1. All the Light We Cannot See, by Anthony Doerr
2. Lila, by Marilynne Robinson
3. Redeployment, by Phil Klay
4. Colorless Tsukuru Tazaki and His Years of Pilgrimage, by Haruki Murakami
5. Station Eleven, by Emily St. John Mandel
6. All My Puny Sorrows, by Miriam Toews
7. The Bone Clocks, by David Mitchell
8. The Paying Guests, by Sarah Waters
9. Family Furnishings, by Alice Munro
10. A Brief History of Seven Killings, by Marlon James
If you've been under a log, it turns out that Anthony Doerr's novel All the Light We Cannot See is a hit. Alexandra Alter gets the story behind the story in The New York Times.

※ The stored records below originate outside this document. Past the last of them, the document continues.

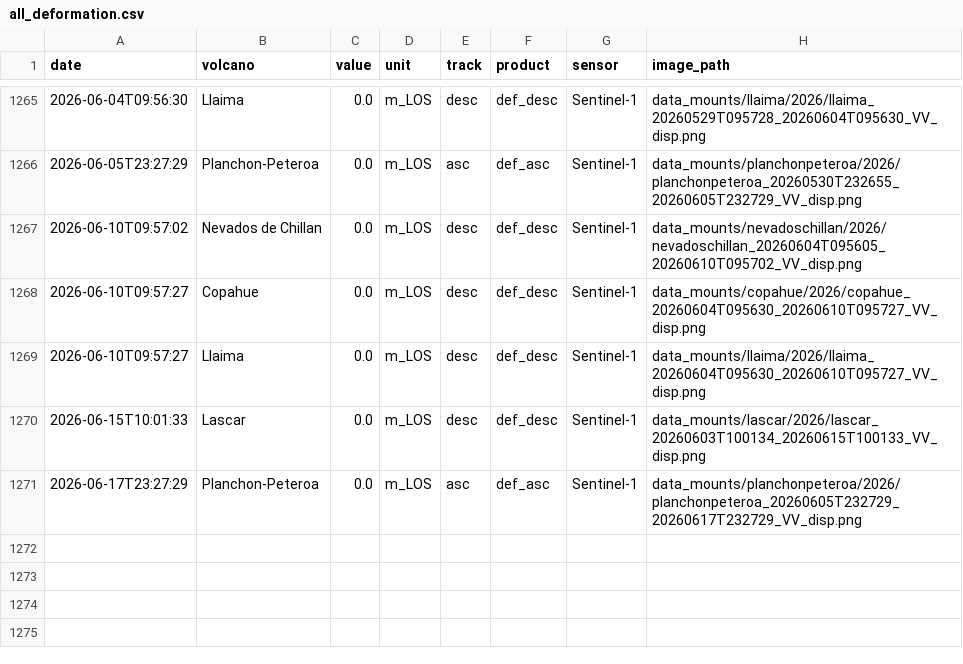
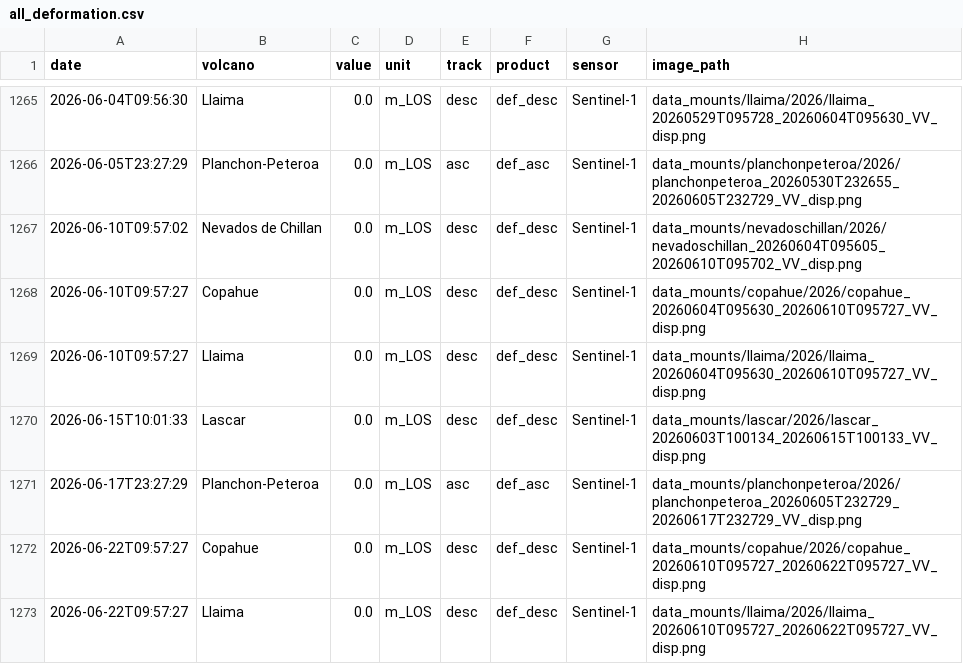
Before and after one commit to MendozaVolcanic/MOUNTS-Chile, a CSV file: csv/all_deformation.csv, drawn as a sheet; only a part is shown, gaps mark what is left out.

```diff
--- a/csv/all_deformation.csv
+++ b/csv/all_deformation.csv
@@ -1271 +1271,3 @@ date,volcano,value,unit,track,product,sensor,image_path
 2026-06-17T23:27:29,Planchon-Peteroa,0.0,m_LOS,asc,def_asc,Sentinel-1,data_mounts/planchonpeteroa/2026/planchonpeteroa_20260605T232729_20260617T232729_VV_disp.png
+2026-06-22T09:57:27,Copahue,0.0,m_LOS,desc,def_desc,Sentinel-1,data_mounts/copahue/2026/copahue_20260610T095727_20260622T095727_VV_disp.png
+2026-06-22T09:57:27,Llaima,0.0,m_LOS,desc,def_desc,Sentinel-1,data_mounts/llaima/2026/llaima_20260610T095727_20260622T095727_VV_disp.png
```
Also changed, not shown: catalog.csv, csv/all_coherence.csv, 30 other files.
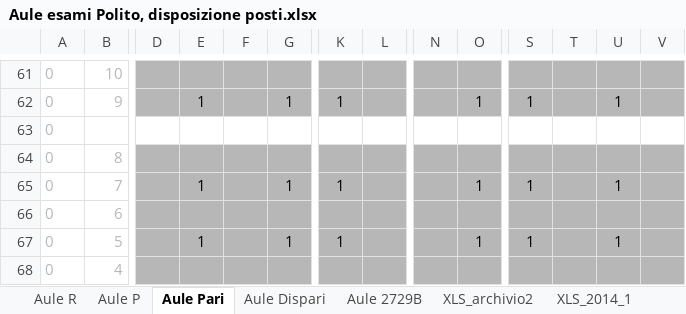
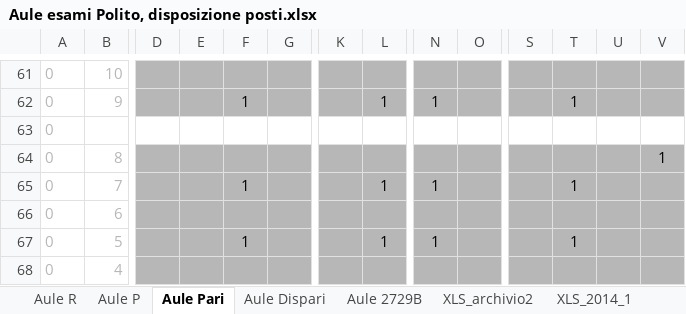
Before and after one commit to dbdmg/exam-positioner, an Excel workbook: Aule esami Polito, disposizione posti.xlsx, sheet Aule Pari, drawn as a sheet; only a part is shown, gaps mark what is left out; values as stored, in another font and other column widths than the file's, no borders; conditional formats not drawn; the diff covers the shown part only; the diff names each change by its address in the sheet, - before the commit and + after, or states it on an @@ line.

```diff
--- a/Aule esami Polito, disposizione posti.xlsx (sheet Aule Pari)
+++ b/Aule esami Polito, disposizione posti.xlsx (sheet Aule Pari)
-E62: 1
+E62: (empty)
-F62: (empty)
+F62: 1
-G62: 1
+G62: (empty)
-K62: 1
+K62: (empty)
-L62: (empty)
+L62: 1
-N62: (empty)
+N62: 1
-O62: 1
+O62: (empty)
-S62: 1
+S62: (empty)
-T62: (empty)
+T62: 1
-U62: 1
+U62: (empty)
-V64: (empty)
+V64: 1
-E65: 1
+E65: (empty)
-F65: (empty)
+F65: 1
-G65: 1
+G65: (empty)
-K65: 1
+K65: (empty)
-L65: (empty)
+L65: 1
-N65: (empty)
+N65: 1
-O65: 1
+O65: (empty)
-S65: 1
+S65: (empty)
-T65: (empty)
+T65: 1
-U65: 1
+U65: (empty)
-E67: 1
+E67: (empty)
-F67: (empty)
+F67: 1
-G67: 1
+G67: (empty)
-K67: 1
+K67: (empty)
-L67: (empty)
+L67: 1
-N67: (empty)
+N67: 1
-O67: 1
+O67: (empty)
-S67: 1
+S67: (empty)
-T67: (empty)
+T67: 1
-U67: 1
+U67: (empty)
```
Also changed, not shown: 90 edited cells elsewhere in this sheet, sheet Aule Dispari, sheet Aule P, 3 other files.
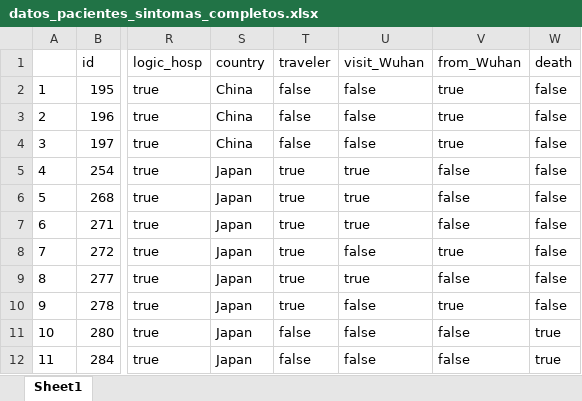
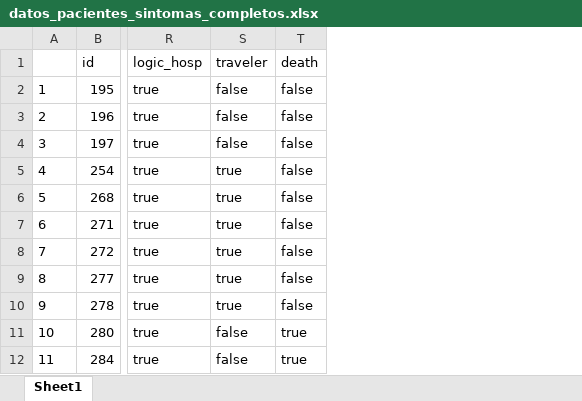
Before and after one commit to daniolivaglez/TFG-Daniel-Oliva-Gonzalez, an Excel workbook: modelo 1/datos_usados/anexo datos pacientes/datos/datos_pacientes_sintomas_completos.xlsx, sheet Sheet1, drawn as a sheet; only a part is shown, gaps mark what is left out; values as stored, in another font and other column widths than the file's, no borders; the diff names each change by its address in the sheet, - before the commit and + after, or states it on an @@ line.

Commit message:
actualizacion modelo 1

```diff
--- a/modelo 1/datos_usados/anexo datos pacientes/datos/datos_pacientes_sintomas_completos.xlsx (sheet Sheet1)
+++ b/modelo 1/datos_usados/anexo datos pacientes/datos/datos_pacientes_sintomas_completos.xlsx (sheet Sheet1)
-column S (country), rows 2-12: China | China | China | Japan | Japan | Japan | Japan | Japan | Japan | Japan | Japan
-column U (visit_Wuhan), rows 2-12: false | false | false | true | true | true | false | true | false | false | false
-column V (from_Wuhan), rows 2-12: true | true | true | false | false | false | true | false | true | false | false
```
Also changed, not shown: modelo 1/datos_usados/anexo datos pacientes/datos/datos_covid19.xlsx, 9 other files.
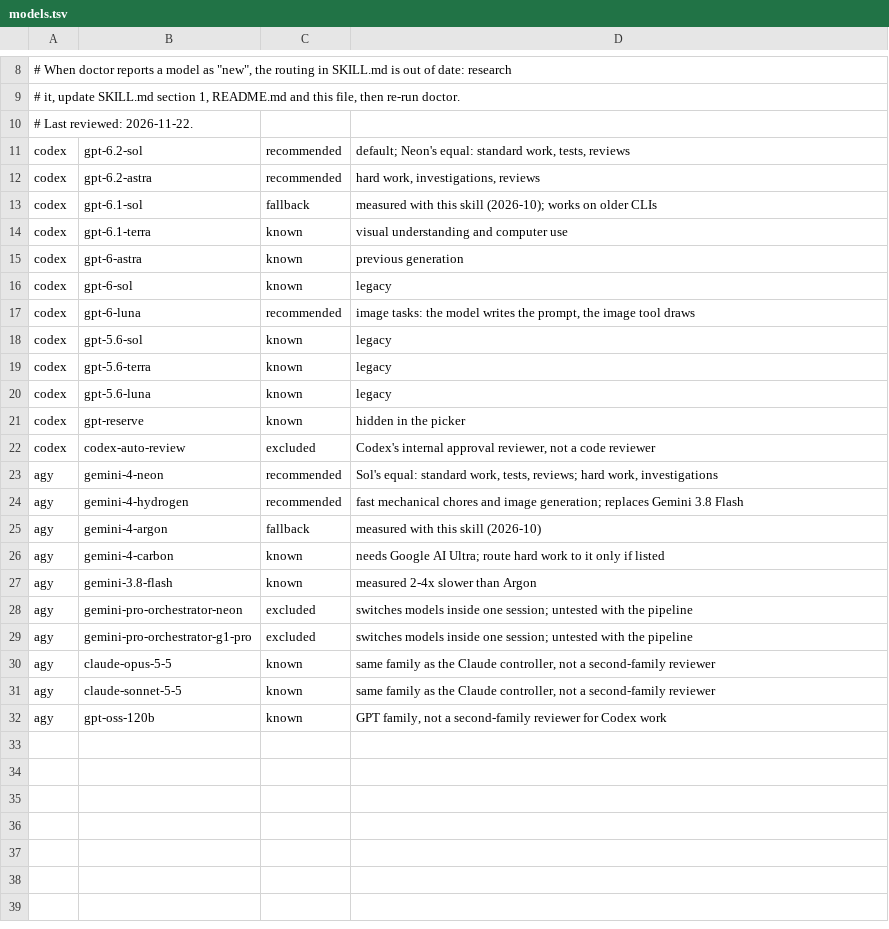
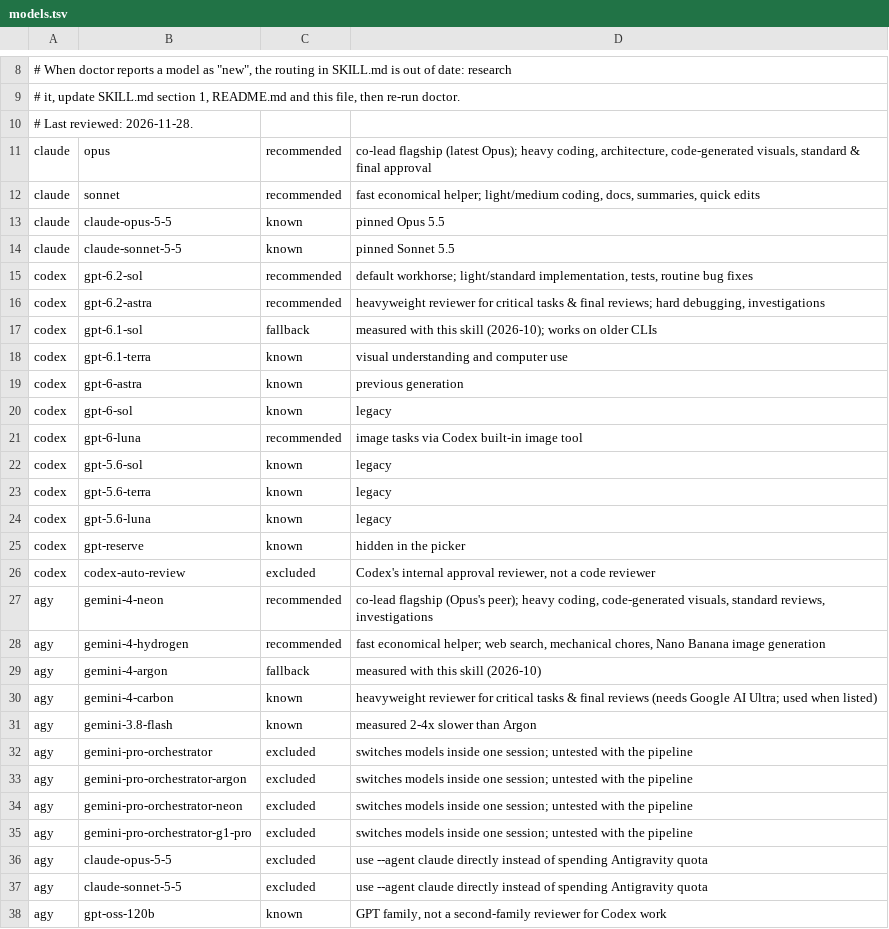
Before and after one commit to cemalguvenn/external-agent, a TSV file: external-agent/scripts/models.tsv, drawn as a sheet; only a part is shown, gaps mark what is left out.

Commit message:
feat: evolve to collective 3-AI orchestration (Claude, Antigravity, Codex)
- Add --agent claude backend (opus/sonnet) and 3-way quota fallback with --host awareness
- Update doctor.py and models.tsv for 3-CLI checks and Carbon availability detection
- Update SKILL.md routing: Opus & Neon co-leads, Sol workhorse, Hydrogen & Sonnet fast helpers, Carbon & Astra critical reviewers, A/B mockup bake-off for raster visuals
- Add dual-platform install support (--target claude|agy|both)
- Simplify README.md and README.tr.md, removing outdated benchmarks

```diff
--- a/external-agent/scripts/models.tsv
+++ b/external-agent/scripts/models.tsv
@@ -9,5 +9,9 @@
 # it, update SKILL.md section 1, README.md and this file, then re-run doctor.
-# Last reviewed: 2026-11-22.
-codex	gpt-6.2-sol	recommended	default; Neon's equal: standard work, tests, reviews
-codex	gpt-6.2-astra	recommended	hard work, investigations, reviews
+# Last reviewed: 2026-11-28.
+claude	opus	recommended	co-lead flagship (latest Opus); heavy coding, architecture, code-generated visuals, standard & final approval
+claude	sonnet	recommended	fast economical helper; light/medium coding, docs, summaries, quick edits
+claude	claude-opus-5-5	known	pinned Opus 5.5
+claude	claude-sonnet-5-5	known	pinned Sonnet 5.5
+codex	gpt-6.2-sol	recommended	default workhorse; light/standard implementation, tests, routine bug fixes
+codex	gpt-6.2-astra	recommended	heavyweight reviewer for critical tasks & final reviews; hard debugging, investigations
 codex	gpt-6.1-sol	fallback	measured with this skill (2026-10); works on older CLIs
@@ -16,3 +20,3 @@ codex	gpt-6-astra	known	previous generation
 codex	gpt-6-sol	known	legacy
-codex	gpt-6-luna	recommended	image tasks: the model writes the prompt, the image tool draws
+codex	gpt-6-luna	recommended	image tasks via Codex built-in image tool
 codex	gpt-5.6-sol	known	legacy
@@ -22,11 +26,13 @@ codex	gpt-reserve	known	hidden in the picker
 codex	codex-auto-review	excluded	Codex's internal approval reviewer, not a code reviewer
-agy	gemini-4-neon	recommended	Sol's equal: standard work, tests, reviews; hard work, investigations
-agy	gemini-4-hydrogen	recommended	fast mechanical chores and image generation; replaces Gemini 3.8 Flash
+agy	gemini-4-neon	recommended	co-lead flagship (Opus's peer); heavy coding, code-generated visuals, standard reviews, investigations
+agy	gemini-4-hydrogen	recommended	fast economical helper; web search, mechanical chores, Nano Banana image generation
 agy	gemini-4-argon	fallback	measured with this skill (2026-10)
-agy	gemini-4-carbon	known	needs Google AI Ultra; route hard work to it only if listed
+agy	gemini-4-carbon	known	heavyweight reviewer for critical tasks & final reviews (needs Google AI Ultra; used when listed)
 agy	gemini-3.8-flash	known	measured 2-4x slower than Argon
+agy	gemini-pro-orchestrator	excluded	switches models inside one session; untested with the pipeline
+agy	gemini-pro-orchestrator-argon	excluded	switches models inside one session; untested with the pipeline
 agy	gemini-pro-orchestrator-neon	excluded	switches models inside one session; untested with the pipeline
 agy	gemini-pro-orchestrator-g1-pro	excluded	switches models inside one session; untested with the pipeline
-agy	claude-opus-5-5	known	same family as the Claude controller, not a second-family reviewer
-agy	claude-sonnet-5-5	known	same family as the Claude controller, not a second-family reviewer
+agy	claude-opus-5-5	excluded	use --agent claude directly instead of spending Antigravity quota
+agy	claude-sonnet-5-5	excluded	use --agent claude directly instead of spending Antigravity quota
 agy	gpt-oss-120b	known	GPT family, not a second-family reviewer for Codex work
```
Also changed, not shown: 8 other files.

Note: I have to find an image of the cover with all the "medals" on it. I was also thrilled to see Station Eleven get back on The New York Times printed top 15. But I should note that the real winner is Penguin Random House, who has seven of the top 10. Knopf has 3, Riverhead 2, Penguin Press and Little Random House each have one.
1. The Life-Changing Magic of Tidying Up, by Marie Kondo
2. Being Mortal, by Atul Gawande
3. Deep Down Dark, by Héctor Tobar
4. Can't We Talk About Something More Pleasant, by Roz Chast
5. David and Goliath, by Malcolm Gladwell
6. Yes Please, by Amy Poehler
7. Great Maps, by Jerry Brotton
8. What If, by Randall Munroe
9. Milwaukee Then and Now, by Sandra Ackerman
10. Make it Ahead, by Ina Garton
While PRH doesn't rule this list the way they do fiction, it is bookended by hits from the Crown division. Three hits are from Macmillan, with one title each from FSG (Tobar), Holt (Gawande) and the distributed Bloomsbury (Chast). If you thought the Amazon boycott didn't hurt Hachette, think again. I think they found it particularly hard to break out books this fall--I noticed that aside from You Are Here, which had a strong post-event sale, our biggest hardcovers were from 2013, from Malcolm Gladwell and Donna Tartt.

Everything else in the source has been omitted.